In 1980 Murphy learned that the producers of NBC’S late-night comedy show, Saturday Night Live, were seeking a black cast member for the 1980–81 season. He successfully auditioned and earned a part on the show. His standup performances were called “masterful” by Rolling Stone magazine, and Murphy was asked back for the next season. Murphy became the strongest comedic presence on Saturday Night Live, playing such memorable characters as Buckwheat and an illiterate convict and poet named Tyrone Green.
While appearing on Saturday Night Live, Murphy quickly developed a film career. His first movies, 48 Hours (1982) and Trading Places (1983), were successful but Beverly Hills Cop (1984) made him a major box office draw. He also starred in The Golden Child (1986), Beverly Hills Cop II (1987), Coming to America (1988), and Harlem Nights (1989), making him the one of the most successful actors of the decade. In 1985 he released a music album, How Could It Be? produced by Rick James.
Murphy continued to make movies into the 1990s, but none were as successful as his 1980s films. He made Another 48 Hours (1990), Boomerang (1992), Beverly Hills Cop III (1994), The Nutty Professor (1996), Doctor Doolittle (1998), Holy Man (1998), and Nutty Professor II: The Klumps (2000). His most successful twenty-first century screen credits include Shrek (2001), Daddy Day Care (2003), and Dreamgirls (2006). His last major film was Shrek Forever After (2010).

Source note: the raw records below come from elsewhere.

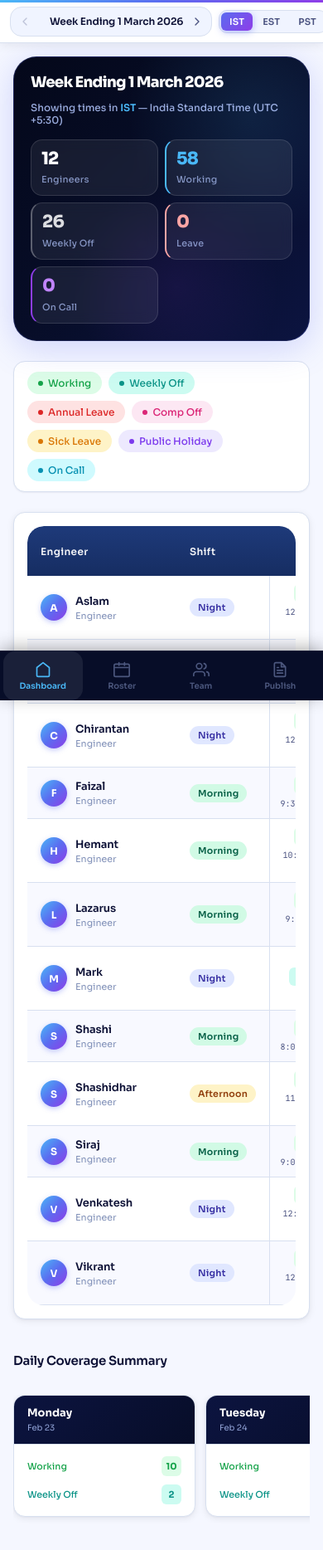
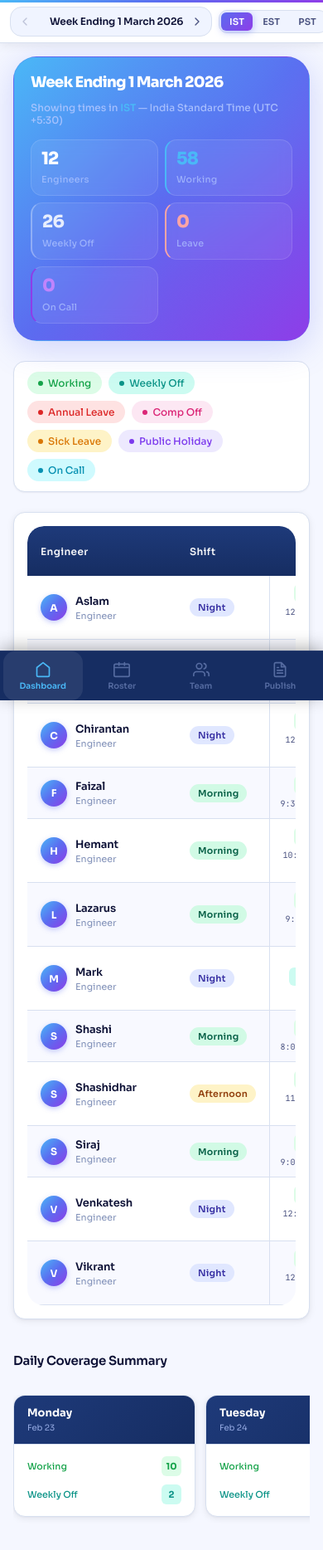
Before and after one commit to ganpatibappa885-ui/roster-app, a React (Vite) app: page / in a window 390 px wide. Shown: the top 1868 px of the page at 83% size. Built offline with nearby package versions, Linux system fonts and the light colour scheme.

Commit message:
theme: brand gradient heroes, medium navy table headers

```diff
--- a/src/App.css
+++ b/src/App.css
@@ -297,7 +297,7 @@ body {
 .dash-hero {
   display: flex; align-items: flex-start; justify-content: space-between;
   gap: var(--space-8); padding: var(--space-8);
-  background: linear-gradient(135deg, var(--dark-950) 0%, var(--dark-900) 50%, var(--dark-800) 100%);
+  background: linear-gradient(135deg, #4ab8f7 0%, #5b6cf0 50%, #8e3de8 100%);
   border: 1px solid rgba(91,108,240,0.25);
   border-radius: var(--radius-xl);
   box-shadow: var(--shadow-brand-lg);
@@ -451,7 +451,7 @@ body {
 .day-card:hover { box-shadow: var(--shadow-md); border-color: var(--border-strong); transform: translateY(-2px); }
 .day-card-weekend { border-color: rgba(91,108,240,0.2); background: linear-gradient(180deg, #f0f0ff 0%, var(--bg-card) 100%); }
 
-.day-card-header { padding: var(--space-3) var(--space-4); background: linear-gradient(135deg, var(--dark-800), var(--dark-900)); border-bottom: 1px solid var(--border); }
+.day-card-header { padding: var(--space-3) var(--space-4); background: linear-gradient(135deg, #1e3a7a, #162d62); border-bottom: 1px solid var(--border); }
 .day-card-name { font-size: var(--text-base); font-weight: var(--font-bold); color: #fff; display: block; }
 .day-card-date { font-size: 10px; color: rgba(180,200,255,0.8); margin-top: 2px; }
 
@@ -607,7 +607,7 @@ body {
 ════════════════════════════════════════ */
 .team-page { padding-top: var(--space-6); }
 
-.team-hero { display: flex; align-items: flex-start; justify-content: space-between; gap: var(--space-6); padding: var(--space-6) var(--space-8); background: linear-gradient(135deg, var(--dark-950) 0%, var(--dark-900) 100%); border: 1px solid rgba(91,108,240,0.2); border-radius: var(--radius-xl); box-shadow: var(--shadow-brand); position: relative; overflow: hidden; }
+.team-hero { display: flex; align-items: flex-start; justify-content: space-between; gap: var(--space-6); padding: var(--space-6) var(--space-8); background: linear-gradient(135deg, #4ab8f7 0%, #5b6cf0 50%, #8e3de8 100%); border: 1px solid rgba(91,108,240,0.2); border-radius: var(--radius-xl); box-shadow: var(--shadow-brand); position: relative; overflow: hidden; }
 .team-hero::before { content: ''; position: absolute; top: -50px; right: -50px; width: 160px; height: 160px; border-radius: 50%; background: radial-gradient(circle, rgba(74,184,247,0.1) 0%, transparent 70%); pointer-events: none; }
 .team-hero-main { flex: 1; position: relative; z-index: 1; }
 .team-title    { font-size: var(--text-2xl); font-weight: var(--font-extrabold); color: #fff; letter-spacing: -0.04em; }
@@ -627,7 +627,7 @@ body {
 .team-table-card .eng-list-wrap { overflow-x: auto; -webkit-overflow-scrolling: touch; }
 .team-table-card .eng-list { overflow-x: auto; }
 
-.team-table-header { display: flex; align-items: center; gap: var(--space-3); padding: var(--space-4) var(--space-6); background: linear-gradient(180deg, var(--dark-800) 0%, var(--dark-900) 100%); color: rgba(255,255,255,0.95); }
+.team-table-header { display: flex; align-items: center; gap: var(--space-3); padding: var(--space-4) var(--space-6); background: linear-gradient(180deg, #1e3a7a 0%, #162d62 100%); color: rgba(255,255,255,0.95); }
 .team-table-title  { font-size: var(--text-md); font-weight: var(--font-semibold); letter-spacing: -0.02em; }
 .team-table-count  { background: rgba(255,255,255,0.15); padding: 3px 11px; border-radius: 999px; font-size: var(--text-sm); font-weight: var(--font-bold); }
 
@@ -683,7 +683,7 @@ body {
 
 .summary-table-wrap { overflow-x: auto; border-radius: var(--radius-lg); }
 .summary-table { width: 100%; border-collapse: collapse; font-size: var(--text-base); }
-.summary-table thead th { background: linear-gradient(180deg, var(--dark-800) 0%, var(--dark-900) 100%); color: rgba(255,255,255,0.95); padding: 14px 16px; text-align: left; font-size: var(--text-sm); font-weight: var(--font-semibold); letter-spacing: 0.02em; }
+.summary-table thead th { background: linear-gradient(180deg, #1e3a7a 0%, #162d62 100%); color: rgba(255,255,255,0.95); padding: 14px 16px; text-align: left; font-size: var(--text-sm); font-weight: var(--font-semibold); letter-spacing: 0.02em; }
 .summary-table thead th:first-child { border-radius: var(--radius-lg) 0 0 0; }
 .summary-table thead th:last-child  { border-radius: 0 var(--radius-lg) 0 0; }
 .summary-table tbody tr { transition: background var(--t-fast); }
@@ -701,14 +701,14 @@ body {
 ::-webkit-scrollbar-thumb { background: var(--fg-blue-mid); border-radius: 99px; opacity: 0.5; }
 ::-webkit-scrollbar-thumb:hover { background: var(--fg-purple); }
 
-::selection { background: rgba(91,108,240,0.2); color: var(--dark-900); }
+::selection { background: rgba(91,108,240,0.2); color: #162d62; }
 
 /* ════════════════════════════════════════
    PUBLISHING CENTER
 ════════════════════════════════════════ */
 .pub-page { padding-top: var(--space-6); }
 
-.pub-hero { display: flex; align-items: center; justify-content: space-between; gap: var(--space-6); padding: var(--space-6) var(--space-8); background: linear-gradient(135deg, var(--dark-950) 0%, var(--dark-900) 100%); border-radius: var(--radius-xl); box-shadow: var(--shadow-brand); position: relative; overflow: hidden; border: 1px solid rgba(91,108,240,0.2); }
+.pub-hero { display: flex; align-items: center; justify-content: space-between; gap: var(--space-6); padding: var(--space-6) var(--space-8); background: linear-gradient(135deg, #4ab8f7 0%, #5b6cf0 50%, #8e3de8 100%); border-radius: var(--radius-xl); box-shadow: var(--shadow-brand); position: relative; overflow: hidden; border: 1px solid rgba(91,108,240,0.2); }
 .pub-hero::before { content: ''; position: absolute; top: -50px; right: -50px; width: 160px; height: 160px; border-radius: 50%; background: radial-gradient(circle, rgba(74,184,247,0.1) 0%, transparent 70%); pointer-events: none; }
 .pub-hero-main { flex: 1; position: relative; z-index: 1; }
 .pub-title    { font-size: var(--text-2xl); font-weight: var(--font-extrabold); color: #fff; letter-spacing: -0.04em; }
@@ -734,7 +734,7 @@ body {
 .pub-day-card:hover { box-shadow: var(--shadow-md); transform: translateY(-2px); }
 .pub-day-weekend { border-color: rgba(91,108,240,0.2); background: linear-gradient(180deg, #f0f0ff 0%, var(--bg-card) 100%); }
 
-.pub-day-header { padding: var(--space-3) var(--space-4); background: linear-gradient(135deg, var(--dark-800), var(--dark-900)); display: flex; flex-direction: column; }
+.pub-day-header { padding: var(--space-3) var(--space-4); background: linear-gradient(135deg, #1e3a7a, #162d62); display: flex; flex-direction: column; }
 .pub-day-name   { font-size: var(--text-base); font-weight: var(--font-bold); color: #fff; }
 .pub-day-date   { font-size: 10px; color: rgba(180,200,255,0.8); margin-top: 2px; }
 
@@ -805,7 +805,7 @@ body {
 ════════════════════════════════════════ */
 .view-page { min-height: 100vh; background: var(--bg-app); font-family: var(--font-sans); -webkit-font-smoothing: antialiased; }
 
-.view-header { background: linear-gradient(135deg, var(--dark-950) 0%, var(--dark-900) 100%); border-bottom: 1px solid rgba(91,108,240,0.2); box-shadow: var(--shadow-brand-lg); position: sticky; top: 0; z-index: 50; }
+.view-header { background: linear-gradient(135deg, #162d62 0%, #1e3a7a 100%); border-bottom: 1px solid rgba(91,108,240,0.2); box-shadow: var(--shadow-brand-lg); position: sticky; top: 0; z-index: 50; }
 .view-header-inner { max-width: 1440px; margin: 0 auto; padding: var(--space-5) var(--space-10); display: flex; align-items: center; gap: var(--space-8); }
 .view-brand { display: flex; align-items: center; gap: var(--space-3); flex-shrink: 0; }
 .view-brand-dot { width: 8px; height: 8px; border-radius: 50%; background: var(--fg-gradient); box-shadow: 0 0 10px rgba(91,108,240,0.6); }
@@ -827,12 +827,12 @@ body {
 .view-card       { background: var(--bg-card); border: 1px solid var(--border); border-radius: var(--radius-lg); box-shadow: var(--shadow-md); }
 .view-table-wrap { overflow-x: auto; border-radius: var(--radius-lg); }
 .view-table      { width: 100%; border-collapse: collapse; font-size: var(--text-base); }
-.view-table thead th { background: linear-gradient(180deg, var(--dark-800) 0%, var(--dark-900) 100%); color: rgba(255,255,255,0.95); padding: 13px 14px; font-size: var(--text-sm); font-weight: var(--font-semibold); letter-spacing: 0.02em; text-align: left; position: sticky; top: 0; }
+.view-table thead th { background: linear-gradient(180deg, #1e3a7a 0%, #162d62 100%); color: rgba(255,255,255,0.95); padding: 13px 14px; font-size: var(--text-sm); font-weight: var(--font-semibold); letter-spacing: 0.02em; text-align: left; position: sticky; top: 0; }
 .view-th-eng   { min-width: 170px; }
 .view-th-shift { min-width: 90px; }
 .view-th-day   { min-width: 120px; text-align: center !important; }
 .view-day-date { font-size: var(--text-xs); opacity: 0.75; margin-top: 3px; }
-.view-weekend-hdr { background: linear-gradient(180deg, var(--dark-950) 0%, #02041a 100%) !important; }
+.view-weekend-hdr { background: linear-gradient(180deg, #12255a 0%, #0d1a45 100%) !important; }
 
 .view-row-even { background: var(--bg-card); }
 .view-row-odd  { background: #f8f8ff; }
@@ -908,7 +908,7 @@ body {
 
   .mobile-bottomnav {
     display: flex !important; position: fixed; bottom: 0; left: 0; right: 0;
-    height: 60px; background: var(--dark-900);
+    height: 60px; background: #162d62;
     border-top: 1px solid rgba(255,255,255,0.08);
     box-shadow: 0 -4px 20px rgba(0,0,0,0.3);
     z-index: 9999; padding: 0 var(--space-1);
```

Murphy had a son, Eric, with then girlfriend Paulette McNeely, and a son, Christian, with then girlfriend Tamara Hood. Murphy, who married Nicole Mitchell in 1993, had five children with her: Bria, Myles, Shayne, Zola, and Bella. The couple divorced in 2006, and Murphy began to date singer Melanie Brown of the Spice Girls. On April 3, 2007, Brown and Murphy gave birth to a daughter, Angel. Murphy married Tracey Edmonds in 2008, but by 2012 the fifty-one-year-old actor and comedian had begun dating model Paige Butcher.